As Agence France Presse noted, the conflict became a diplomatic war:
"Paris and Rome at War", "Italy-France Confrontation", "Row with France", read some of the headlines, with the Corriere della Sera daily accusing France of "duplicity" and Il Giornale saying that the migrants were "a human bomb".
Italy argued that France was violating the terms of the Schengen travel agreement, because the temporary permits allow travel across Europe. Despite the controversy, the two nations began air patrols to stop migrants from reaching Italy.
Italy and Tunisia agreed that any of the boat refugees who landed on Italian soil before April 5 would be granted a six-month residence permit, while anyone arriving after that date would be deported. When the first plane left for Tunisia with 30 migrants aboard, a boat carrying 226 landed on Lampedusa. By that time, the population of Tunisians had been greatly reduced, having been packed off to the Italian mainland. The arrival of the 226 brought the number of Africans to 1,500. Despite the Italian hospitality, Tunisians on the island rioted to protest the repatriation plan.
French patrols turned Tunisian migrants away at the French-Italian border, and then the matter escalated last week when France stopped a train. French officials said they stopped the train because political activists were planning demonstrations in France.
As well, The Associated Press reported,
France says it will honor the permits only if the migrants prove they can financially support themselves and it has instituted patrols on the Italian border — unprecedented since the introduction of the Schengen travel-free zone — bringing in about 80 riot police last week. Germany has said it would do the same.
In other words, neither France nor Germany wants to accept the Tunisians.
EU Wants Action from Tunisia
In mid April, the European Union demanded that Tunisia do more to stop the flight of its people to Europe. EU President José Manuel Barroso flatly stated that it expected action from Tunisia, the BBC reported, given the $202 million in extra aid the EU will give to the country.

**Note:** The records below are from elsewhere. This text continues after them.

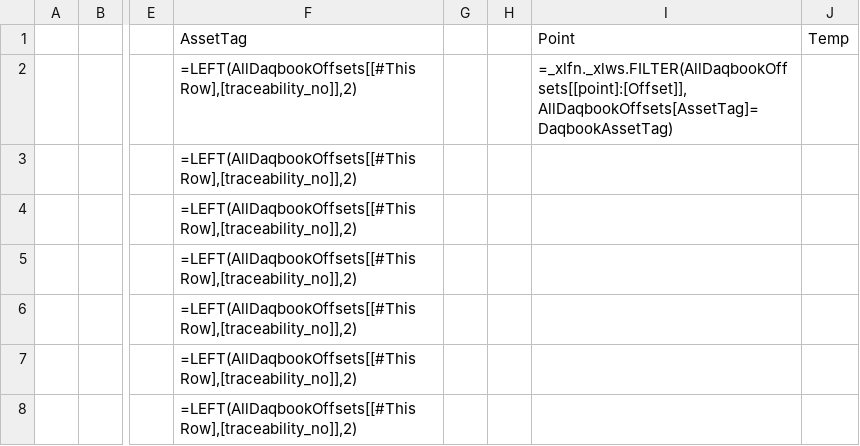
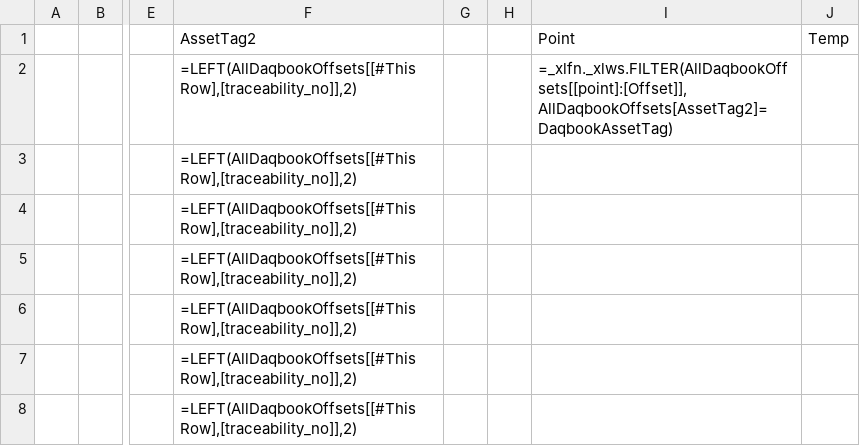
Before and after one commit to Johnson-Gage-Inspection-Inc/xl-TUS, a CSV file: exploded/TUS/sheets/AllDaqbookOffsets.csv, drawn as a sheet; only a part is shown, gaps mark what is left out; the diff names each change by its address in the sheet, - before the commit and + after, or states it on an @@ line.

```diff
--- a/exploded/TUS/sheets/AllDaqbookOffsets.csv
+++ b/exploded/TUS/sheets/AllDaqbookOffsets.csv
-F1: AssetTag
+F1: AssetTag2
-I2 (Point): =_xlfn._xlws.FILTER(AllDaqbookOffsets[[point]:[Offset]],AllDaqbookOffsets[AssetTag]=DaqbookAssetTag)
+I2 (Point): =_xlfn._xlws.FILTER(AllDaqbookOffsets[[point]:[Offset]],AllDaqbookOffsets[AssetTag2]=DaqbookAssetTag)
```
Also changed, not shown: exploded/TUS/sheets/Main.csv, 7 other files.
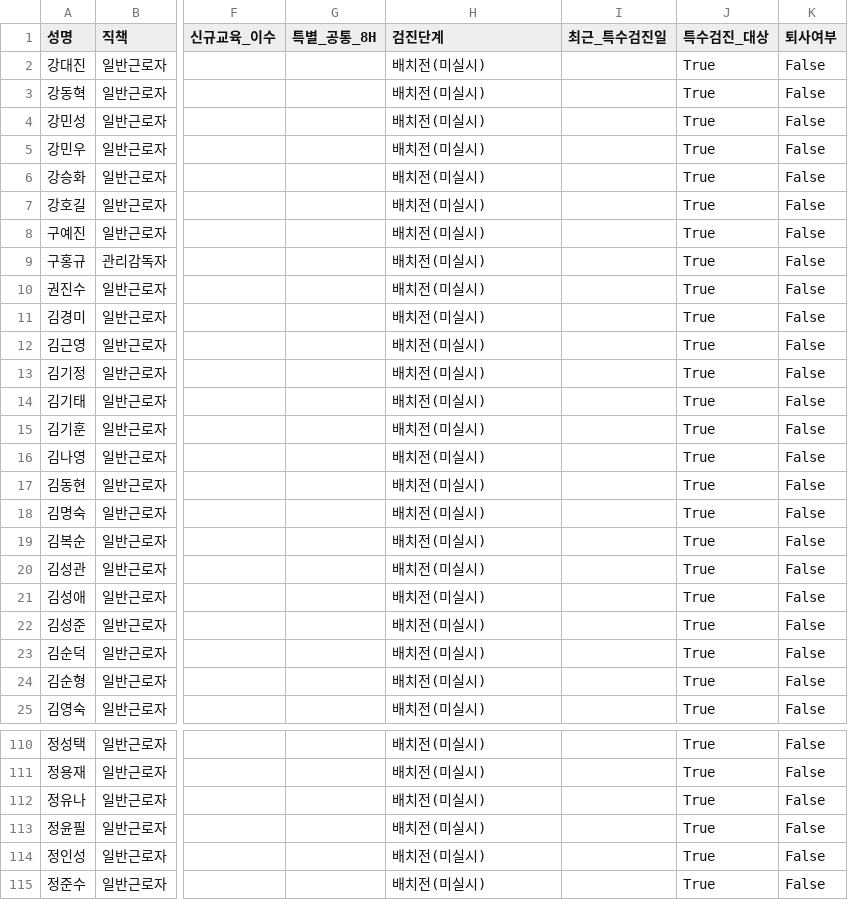
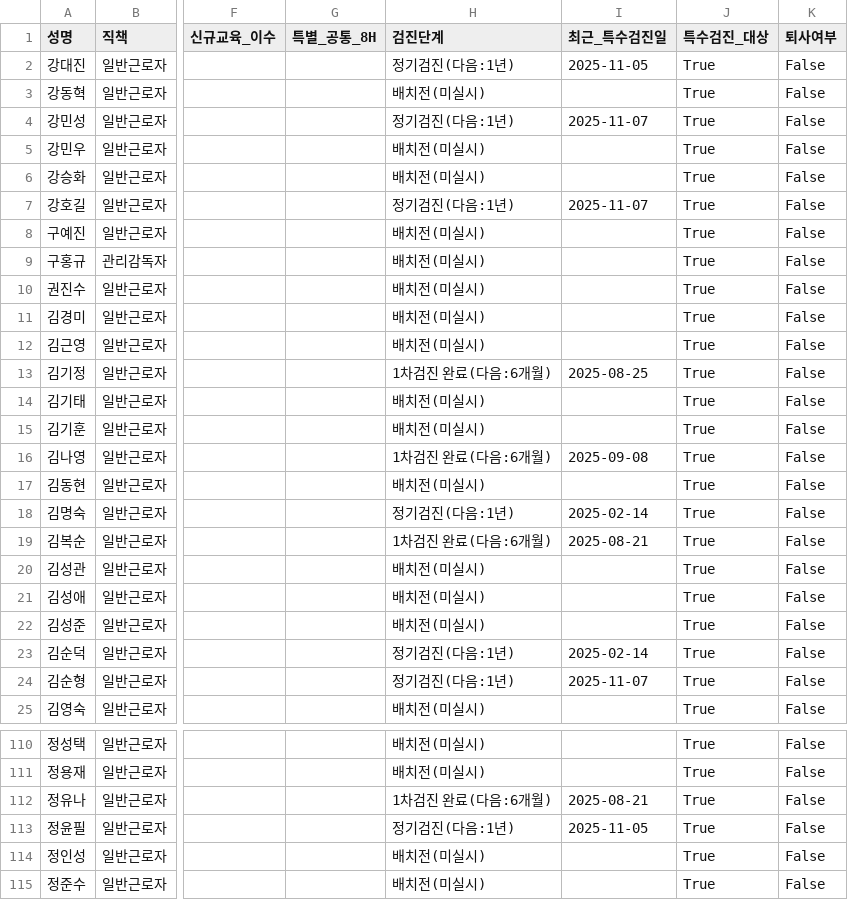
Before and after one commit to c-hyeonkyeong/safety-dashboard, a CSV file: data.csv, drawn as a sheet; only a part is shown, gaps mark what is left out; the diff covers the shown part only; the diff names each change by its address in the sheet, - before the commit and + after, or states it on an @@ line.

```diff
--- a/data.csv
+++ b/data.csv
-H2 (검진단계): 배치전(미실시)
+H2 (검진단계): 정기검진(다음:1년)
-I2 (최근_특수검진일): (empty)
+I2 (최근_특수검진일): 2025-11-05
-H4 (검진단계): 배치전(미실시)
+H4 (검진단계): 정기검진(다음:1년)
-I4 (최근_특수검진일): (empty)
+I4 (최근_특수검진일): 2025-11-07
-H7 (검진단계): 배치전(미실시)
+H7 (검진단계): 정기검진(다음:1년)
-I7 (최근_특수검진일): (empty)
+I7 (최근_특수검진일): 2025-11-07
-H13 (검진단계): 배치전(미실시)
+H13 (검진단계): 1차검진 완료(다음:6개월)
-I13 (최근_특수검진일): (empty)
+I13 (최근_특수검진일): 2025-08-25
-H16 (검진단계): 배치전(미실시)
+H16 (검진단계): 1차검진 완료(다음:6개월)
-I16 (최근_특수검진일): (empty)
+I16 (최근_특수검진일): 2025-09-08
-H18 (검진단계): 배치전(미실시)
+H18 (검진단계): 정기검진(다음:1년)
-I18 (최근_특수검진일): (empty)
+I18 (최근_특수검진일): 2025-02-14
-H19 (검진단계): 배치전(미실시)
+H19 (검진단계): 1차검진 완료(다음:6개월)
-I19 (최근_특수검진일): (empty)
+I19 (최근_특수검진일): 2025-08-21
-H23:H24 (검진단계): 배치전(미실시)
+H23:H24 (검진단계): 정기검진(다음:1년)
-I23 (최근_특수검진일): (empty)
+I23 (최근_특수검진일): 2025-02-14
-I24 (최근_특수검진일): (empty)
+I24 (최근_특수검진일): 2025-11-07
-H112 (검진단계): 배치전(미실시)
+H112 (검진단계): 1차검진 완료(다음:6개월)
-I112 (최근_특수검진일): (empty)
+I112 (최근_특수검진일): 2025-08-21
-H113 (검진단계): 배치전(미실시)
+H113 (검진단계): 정기검진(다음:1년)
-I113 (최근_특수검진일): (empty)
+I113 (최근_특수검진일): 2025-11-05
```
Also changed, not shown: 46 edited cells elsewhere in this file.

According to the BBC,
"Europe is ready to help you with additional means, but we also need the Tunisian authorities to do more," Mr Barroso said, referring to plans to make available up to 140m euros on top of the existing budget of 257m euros in 2011-2013.
"Migration should be regarded as a common challenge, a shared responsibility. We expect from Tunisia strong and clear action in accepting the readmission of its nationals who are in Europe illegally, and in the fight against illegal migration."
Photo: A Frenchman holds a banner reading "stop uncontrolled immigration," on the French side of the border between France and Italy, in Menton, April 15, 2011.: AP Images